Eren Metin Elçi writes: I just watched this video the value of theory in applied fields (like statistics), it really resonated with my previous research experiences in statistical physics and on the interplay between randomised perfect sampling algorithms and Markov Chain mixing as well as my current perspective on the status quo of deep learning. […]

Stan development in RStudio

Check this out! RStudio now has special features for Stan: – Improved, context-aware autocompletion for Stan files and chunks – A document outline, which allows for easy navigation between Stan code blocks – Inline diagnostics, which help to find issues while you develop your Stan model – The ability to interrupt Stan parallel workers launched […]

Limitations of “Limitations of Bayesian Leave-One-Out Cross-Validation for Model Selection”

“If you will believe in your heart and confess with your lips, surely you will be saved one day” – The Mountain Goats paraphrasing Romans 10:9 One of the weird things about working with people a lot is that it doesn’t always translate into multiple opportunities to see them talk.  I’m pretty sure the only […]

Why are functional programming languages so popular in the programming languages community?

Matthijs Vákár writes: Re the popularity of functional programming and Church-style languages in the programming languages community: there is a strong sentiment in that community that functional programming provides important high-level primitives that make it easy to write correct programs. This is because functional code tends to be very short and easy to reason about […]

Using Stacking to Average Bayesian Predictive Distributions (with Discussion)

I’ve posted on this paper (by Yuling Yao, Aki Vehtari, Daniel Simpson, and myself) before, but now the final version has been published, along with a bunch of interesting discussions and our rejoinder. This has been an important project for me, as it answers a question that’s been bugging me for over 20 years (since […]

“Dynamically Rescaled Hamiltonian Monte Carlo for Bayesian Hierarchical Models”

Aki points us to this paper by Tore Selland Kleppe, which begins: Dynamically rescaled Hamiltonian Monte Carlo (DRHMC) is introduced as a computationally fast and easily implemented method for performing full Bayesian analysis in hierarchical statistical models. The method relies on introducing a modified parameterisation so that the re-parameterised target distribution has close to constant […]

A.I. parity with the West in 2020

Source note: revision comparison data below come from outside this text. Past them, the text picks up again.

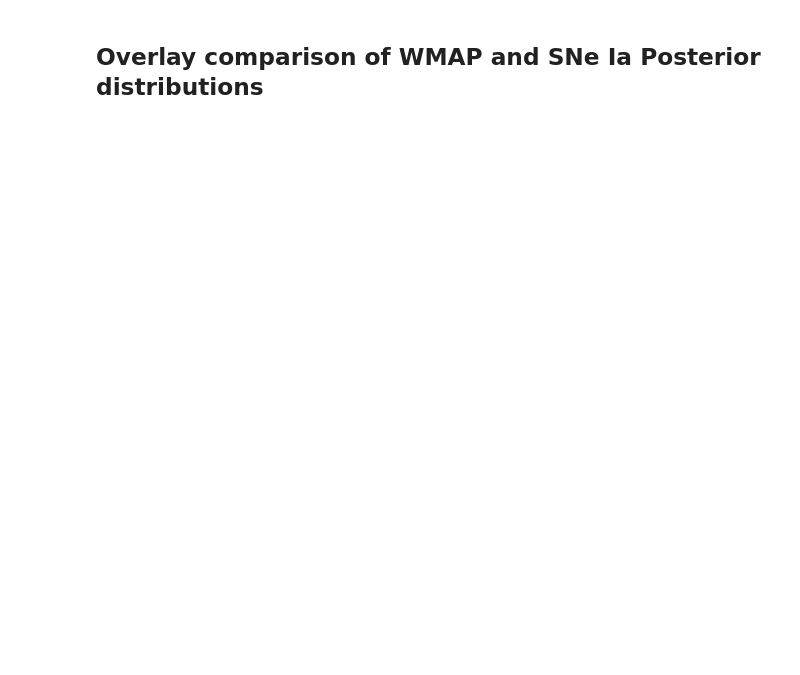
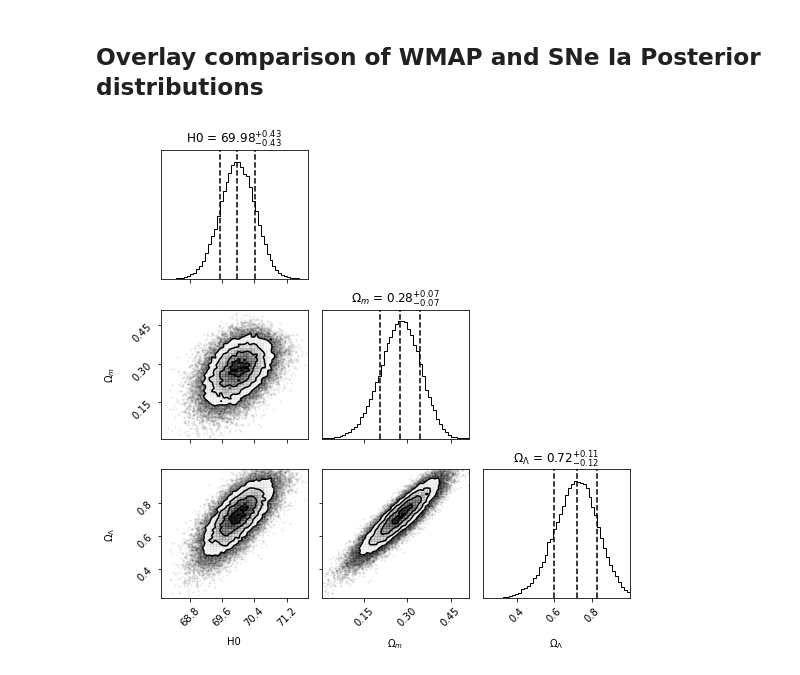
Before and after one commit to nlefrancois6/Phys-321-Project, a Jupyter notebook: Project_Main.ipynb, the cells around one changed output. Cells and saved outputs as stored; diff of their text form; code cells hidden in the pictures; blank space fills up the shorter version.

Commit message:
Ran code so the figures are shown

```diff
--- a/Project_Main.ipynb
+++ b/Project_Main.ipynb
@@ -595,7 +608,6 @@ MCMC_animation(sampler_SNe, sn_z, sn_dm, sn_dm_err, dataset, filename, N_samples
 # print("flat log prior shape: {0}".format(log_prior_samples.shape))
 # %%
 #SNE
-#Ho, 0mO , 0de
 #Calculate posterior for omega_k = 1 - omega_m - omega_de
 Ho_fits_SNE = flat_samples_SNe.T[0]
 Om0_fits_SNE = flat_samples_SNe.T[1]
@@ -609,5 +621,5 @@ Ho_fits_SNE = np.reshape(Ho_fits_SNE, (len(Ho_fits_SNE), 1))
 Om0_fits_SNE = np.reshape(Om0_fits_SNE, (len(Om0_fits_SNE), 1))
 Ode0_fits_SNE = np.reshape(Ode0_fits_SNE, (len(Ode0_fits_SNE), 1))
 curvature_fits = np.reshape(curvature, (len(curvature), 1))
-flat_samples_SNE_k = np.hstack((Ho_fits_SNE,Om0_fits_SNE,Ode0_fits_SNE,curvature_fits))
+flat_samples_SNE_k = np.hstack((Ho_fits_SNE,Om0_fits_SNE,Ode0_fits_SNE))
 # %%
@@ -670,8 +683,13 @@ flat_samples_WMAP_k_uncorr = np.hstack((Ho_fits_WMAP_uncorr,Om0_fits_WMAP_uncorr
 # %%
 #corner plot SNE
 #Create a corner plot of the posterior for Om0, Ode0, Ok0
-labels = ["H0", "$Ω_m$", "$Ω_Λ$", "$Ω_k$" ]
+labels = ["H0","$Ω_m$" ,"$Ω_Λ$" ]
 fig1 = corner.corner(flat_samples_SNE_k, bins = 50, labels=labels, show_titles=True,quantiles=[0.16, 0.5, 0.84]);
+
+plt.tight_layout()
+plt.savefig('SNe_corner.png')
+# %% [output]
+[figure, added]
 # %%
 #corner plot WMAP
 #Create a corner plot of the posterior for Om0, Ode0, Ok0 correlated
```
Also changed, not shown: parts of 12 cells of this notebook.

Someone just sent me a link to an editorial by Ken Church, in the journal Natural Language Engineering (who knew that journal was still going? I’d have thought open access would’ve killed it). The abstract of Church’s column says of China, There is a bold government plan for AI with specific milestones for parity with […]

StanCon Helsinki streaming live now (and tomorrow)

We’re streaming live right now! Thursday 08:45-17:30: YouTube Link Friday 09:00-17:00: YouTube Link Timezone is Eastern European Summer Time (EEST) +0300 UTC Here’s a link to the full program [link fixed]. There have already been some great talks and they’ll all be posted with slides and runnable source code after the conference on the Stan […]